“Terrorism has no borders, no nationality, no religion,” Abdullah said, adding the role of the U.S. is “key.”

Abdullah said the U.S. can’t do all of the heavy-lifting,” emphasizing the need of foreign countries to aid the U.S. to eliminate this “national scourge” of terrorism. 

Abdullah is often considered one of the closest, if not the closest, U.S. allies in the Middle East. This isn’t the first time Mr. Trump has met with the Jordanian king. Mr. Trump in February met with Abdullah and discussed the possibility of establishing safe zones in Syria.


1:36 p.m. The press conference has ended. 

1:27: Mr. Trump said the chemical attack in Syria has had a “big impact” on him — so much so that he is approach to Syria and Assad “has changed very much.” 

“That attack on children had a big impact on me,” Mr. Trump said. “Big impact.”

1:24: Mr. Trump, asked if he still blames former President Obama for the Syrian chemical attacks, said he thinks the Obama administration missed a great opportunity. But pressed further, he said he bears the responsibility for what happens abroad going forward. 

“I now have responsibility and I will have that responsibility and carry it very proudly,” he said. 

1:22 p.m. Abdullah says the Syrian chemical attack is a result of international failures, and said he “fully” supports and endorses the president as he looks to intervene abroad in Syria. 

1:18 p.m. Abdullah says he and Mr. Trump have had a “very good round of talks,” and thanks Mr. Trump for his partnership, particularly in the fight against terrorism. 

“Terrorism has no borders, no nationality, no religion,” Abdullah said, adding the role of the U.S. is “key.” But Abdullah said the U.S. can’t do all of the heavy-lifting,” emphasizing the need of foreign countries to aid the U.S. to eliminate this “national scourge” of terrorism. 

1:15 p.m. Mr. Trump says the fight against ISIS will be “shorter” than many people think it will be. 

1:14 p.m.: Mr. Trump says Jordan has tremendous support from the U.S., thanks Abdullah for his partnership. Mr. Trump says the U.S. is “blessed” to have such a determined partner in Abdullah.
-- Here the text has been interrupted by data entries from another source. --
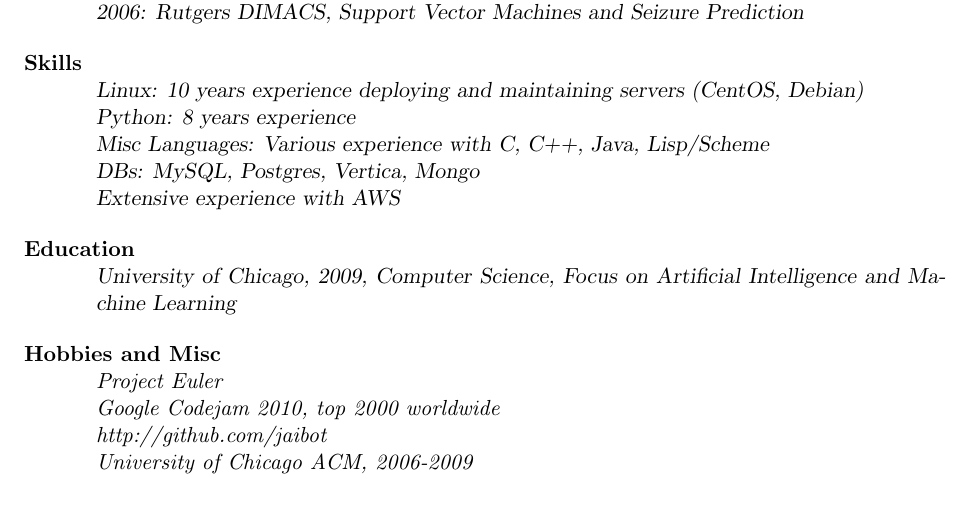
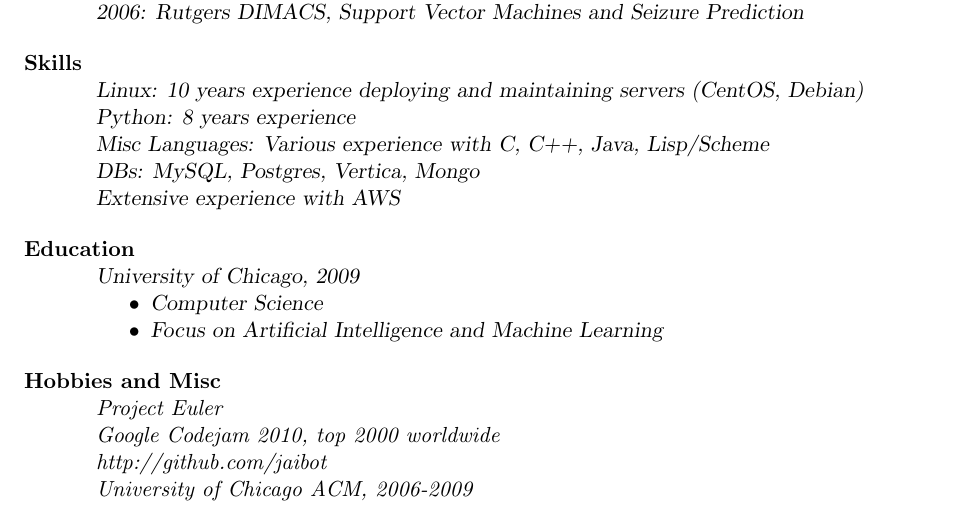
Before and after one commit to speezepearson/resume, a LaTeX CV (resume.tex): part of page 2 of 2, cut so that both start at the same text. Compiled offline with pdfLaTeX.

Commit message:
minor tweaks to education section:

```diff
--- a/resume.tex
+++ b/resume.tex
@@ -123,7 +123,11 @@
 
 \section{Education}
 
-{\sl University of Chicago, 2009}, Computer Science, Focus on Artificial Intelligence and Machine Learning
+{\sl University of Chicago, 2009}
+\begin{itemize}
+    \item Computer Science
+    \item Focus on Artificial Intelligence and Machine Learning
+\end{itemize}
 
 %----------------------------------------------------------------------------------------
 %	EXTRA-CURRICULAR ACTIVITIES SECTION
```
1:12 p.m.:  Mr. Trump opens with the Syrian chemical attack horrific, decries horror of the deaths of even “beautiful little babies.” Mr. Trump says these horrors of the Assad “regime” “cannot be tolerated.”

1:11 p.m. Mr. Trump and King Abdullah II enter the White House Rose Garden.